From the Herd point of view, the consensus that has prevailed for the last couple of decades – that business’ primary (or only) rightful concern is with its shareholders interests has alwas seemed vapid.
Struck today by the hollowness of the consensus with 2 articles from the McKInsey archive here and here. In the first (based on a survey of US business leaders), the authors suggest that engaging in society is seen by a minority of business leaders as something like old-school smalltown philanthropy; in the second, the authors argue for engagement with society as the means to combat the many voices critical of business – as if it were a mere tactical move.
It’s clearly bollock: business has to engage with society because it is already engaged, even if it would like to stick its fingers in its ears and wail “la, la, la, not listening”. Business exists in a context other than itself: it is more than the factories and process charts that it uses to describe itself.

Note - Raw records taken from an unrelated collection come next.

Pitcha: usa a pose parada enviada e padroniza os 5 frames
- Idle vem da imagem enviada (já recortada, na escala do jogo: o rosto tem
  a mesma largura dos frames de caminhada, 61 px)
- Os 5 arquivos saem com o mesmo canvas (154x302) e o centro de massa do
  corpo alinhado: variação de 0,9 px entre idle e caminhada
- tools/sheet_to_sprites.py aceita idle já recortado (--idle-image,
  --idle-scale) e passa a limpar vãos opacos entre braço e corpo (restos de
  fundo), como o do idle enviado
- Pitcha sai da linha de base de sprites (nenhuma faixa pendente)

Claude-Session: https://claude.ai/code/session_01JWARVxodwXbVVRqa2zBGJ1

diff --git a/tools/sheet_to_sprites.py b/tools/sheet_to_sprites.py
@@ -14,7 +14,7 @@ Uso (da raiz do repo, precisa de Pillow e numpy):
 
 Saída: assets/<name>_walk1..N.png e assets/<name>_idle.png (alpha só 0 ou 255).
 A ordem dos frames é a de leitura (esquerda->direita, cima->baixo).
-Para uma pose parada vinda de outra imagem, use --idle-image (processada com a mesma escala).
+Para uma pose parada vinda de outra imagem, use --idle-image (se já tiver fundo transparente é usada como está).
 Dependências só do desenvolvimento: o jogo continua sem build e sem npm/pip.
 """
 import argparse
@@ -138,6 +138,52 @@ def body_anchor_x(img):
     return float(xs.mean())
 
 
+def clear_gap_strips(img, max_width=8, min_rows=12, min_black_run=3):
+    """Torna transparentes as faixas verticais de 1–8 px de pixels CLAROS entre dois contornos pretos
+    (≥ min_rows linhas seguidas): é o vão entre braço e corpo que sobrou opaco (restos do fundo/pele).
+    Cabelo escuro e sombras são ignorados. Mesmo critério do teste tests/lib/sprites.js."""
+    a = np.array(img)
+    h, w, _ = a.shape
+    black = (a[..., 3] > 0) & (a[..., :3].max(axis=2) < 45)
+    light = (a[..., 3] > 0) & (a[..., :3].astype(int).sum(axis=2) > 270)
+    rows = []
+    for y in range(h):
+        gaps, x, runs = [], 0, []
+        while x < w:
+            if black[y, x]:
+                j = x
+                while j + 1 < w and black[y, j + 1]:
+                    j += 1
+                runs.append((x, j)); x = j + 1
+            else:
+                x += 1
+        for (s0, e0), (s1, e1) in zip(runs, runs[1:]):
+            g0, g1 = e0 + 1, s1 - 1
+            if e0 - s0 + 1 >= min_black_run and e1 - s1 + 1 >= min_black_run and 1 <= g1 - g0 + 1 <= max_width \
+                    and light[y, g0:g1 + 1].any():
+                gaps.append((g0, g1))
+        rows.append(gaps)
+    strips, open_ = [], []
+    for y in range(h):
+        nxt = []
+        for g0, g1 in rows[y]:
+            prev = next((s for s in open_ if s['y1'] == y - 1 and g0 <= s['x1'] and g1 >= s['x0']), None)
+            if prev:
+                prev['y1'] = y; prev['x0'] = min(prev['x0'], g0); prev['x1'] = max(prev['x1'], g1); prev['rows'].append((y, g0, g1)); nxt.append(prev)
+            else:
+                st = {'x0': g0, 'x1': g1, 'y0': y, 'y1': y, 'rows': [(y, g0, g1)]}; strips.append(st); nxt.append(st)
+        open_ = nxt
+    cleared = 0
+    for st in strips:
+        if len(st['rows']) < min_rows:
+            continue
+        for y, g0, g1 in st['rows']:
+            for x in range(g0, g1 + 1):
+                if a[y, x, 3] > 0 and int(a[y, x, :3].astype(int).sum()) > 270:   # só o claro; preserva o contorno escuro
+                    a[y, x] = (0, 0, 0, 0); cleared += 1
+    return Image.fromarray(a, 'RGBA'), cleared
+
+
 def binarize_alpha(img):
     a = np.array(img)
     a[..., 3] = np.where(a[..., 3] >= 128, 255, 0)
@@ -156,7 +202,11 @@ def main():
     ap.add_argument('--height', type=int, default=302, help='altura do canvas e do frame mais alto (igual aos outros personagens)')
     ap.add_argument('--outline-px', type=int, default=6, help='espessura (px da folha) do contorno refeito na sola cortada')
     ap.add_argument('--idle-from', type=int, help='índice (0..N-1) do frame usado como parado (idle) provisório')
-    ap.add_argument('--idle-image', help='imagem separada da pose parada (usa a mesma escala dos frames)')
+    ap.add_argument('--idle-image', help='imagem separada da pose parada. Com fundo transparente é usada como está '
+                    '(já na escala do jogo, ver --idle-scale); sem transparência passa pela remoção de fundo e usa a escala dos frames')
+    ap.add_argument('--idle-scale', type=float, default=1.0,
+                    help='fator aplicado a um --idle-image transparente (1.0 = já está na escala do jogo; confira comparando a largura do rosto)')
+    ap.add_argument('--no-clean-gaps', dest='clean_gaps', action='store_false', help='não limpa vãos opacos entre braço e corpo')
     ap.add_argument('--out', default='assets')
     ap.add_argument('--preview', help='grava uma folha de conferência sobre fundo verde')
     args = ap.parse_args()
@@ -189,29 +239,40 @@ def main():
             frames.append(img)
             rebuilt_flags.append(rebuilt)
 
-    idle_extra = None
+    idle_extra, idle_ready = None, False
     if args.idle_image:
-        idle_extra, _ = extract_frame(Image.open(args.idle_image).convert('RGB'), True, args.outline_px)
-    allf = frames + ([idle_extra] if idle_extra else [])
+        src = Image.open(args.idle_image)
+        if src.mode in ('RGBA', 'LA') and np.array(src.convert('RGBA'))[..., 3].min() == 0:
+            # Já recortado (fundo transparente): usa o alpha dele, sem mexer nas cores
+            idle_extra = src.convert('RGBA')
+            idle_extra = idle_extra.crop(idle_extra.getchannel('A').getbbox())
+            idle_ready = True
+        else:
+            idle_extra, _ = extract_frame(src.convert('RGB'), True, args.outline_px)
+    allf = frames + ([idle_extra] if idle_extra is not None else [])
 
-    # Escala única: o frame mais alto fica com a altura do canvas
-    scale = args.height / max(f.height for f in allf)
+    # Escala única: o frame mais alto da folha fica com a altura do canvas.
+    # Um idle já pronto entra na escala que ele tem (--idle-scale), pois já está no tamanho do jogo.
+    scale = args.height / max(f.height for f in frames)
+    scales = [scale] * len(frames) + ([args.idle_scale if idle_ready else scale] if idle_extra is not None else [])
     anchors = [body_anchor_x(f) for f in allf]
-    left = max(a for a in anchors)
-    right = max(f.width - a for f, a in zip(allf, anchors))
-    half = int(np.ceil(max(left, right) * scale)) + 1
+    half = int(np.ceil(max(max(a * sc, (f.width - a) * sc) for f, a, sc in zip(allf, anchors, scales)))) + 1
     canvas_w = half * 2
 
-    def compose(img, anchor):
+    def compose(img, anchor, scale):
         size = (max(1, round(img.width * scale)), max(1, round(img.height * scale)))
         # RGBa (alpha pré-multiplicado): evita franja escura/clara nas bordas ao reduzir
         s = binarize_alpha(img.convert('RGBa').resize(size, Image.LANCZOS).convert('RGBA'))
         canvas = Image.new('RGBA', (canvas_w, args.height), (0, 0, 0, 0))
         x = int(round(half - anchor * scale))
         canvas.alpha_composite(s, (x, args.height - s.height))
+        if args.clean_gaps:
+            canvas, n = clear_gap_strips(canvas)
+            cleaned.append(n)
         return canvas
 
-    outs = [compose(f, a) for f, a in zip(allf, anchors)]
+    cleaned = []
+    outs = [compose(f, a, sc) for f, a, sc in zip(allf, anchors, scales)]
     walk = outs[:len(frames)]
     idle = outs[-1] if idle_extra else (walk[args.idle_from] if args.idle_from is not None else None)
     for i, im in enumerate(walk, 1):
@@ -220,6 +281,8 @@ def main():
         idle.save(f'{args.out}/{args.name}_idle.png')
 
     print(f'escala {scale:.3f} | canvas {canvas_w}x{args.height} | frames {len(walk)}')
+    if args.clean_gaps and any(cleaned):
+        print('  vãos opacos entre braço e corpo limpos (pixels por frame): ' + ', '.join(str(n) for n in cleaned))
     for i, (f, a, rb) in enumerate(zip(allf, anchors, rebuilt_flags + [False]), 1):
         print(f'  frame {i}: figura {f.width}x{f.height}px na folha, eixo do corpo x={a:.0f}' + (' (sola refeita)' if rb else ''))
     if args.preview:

It involves a bunch of folk who are connected to other folk, in the world. And everything it does has a social impact on its customers.
Years ago, (well, nearly 10) the great Henry Mintzberg (see pic) wrote a piece in the Sloan (no ‘e’) Management Review which explained how the separation came about and suggested that the declaration of UDi was based on laziness of the managers: of course it’s difficult to balance the interests of shareholders, staff, customers and the wider world. That’s why successful managers get paid so well. Choosing not to think about it is…grrrrrrrrrr, just grrrrrrr stupid.
Now, with all of the connectedness and the concern for our shared future (for example that ol’ ecological moon again) it seems that some at least in the world of business are waking up to this.
And while we in the world of branding plot and scheme around “social object theory”., “Social media” and the like, it’s time we took on board the responsibility we havefor operating in a social context also. Not enough thought gone in to this area of branding, methinks.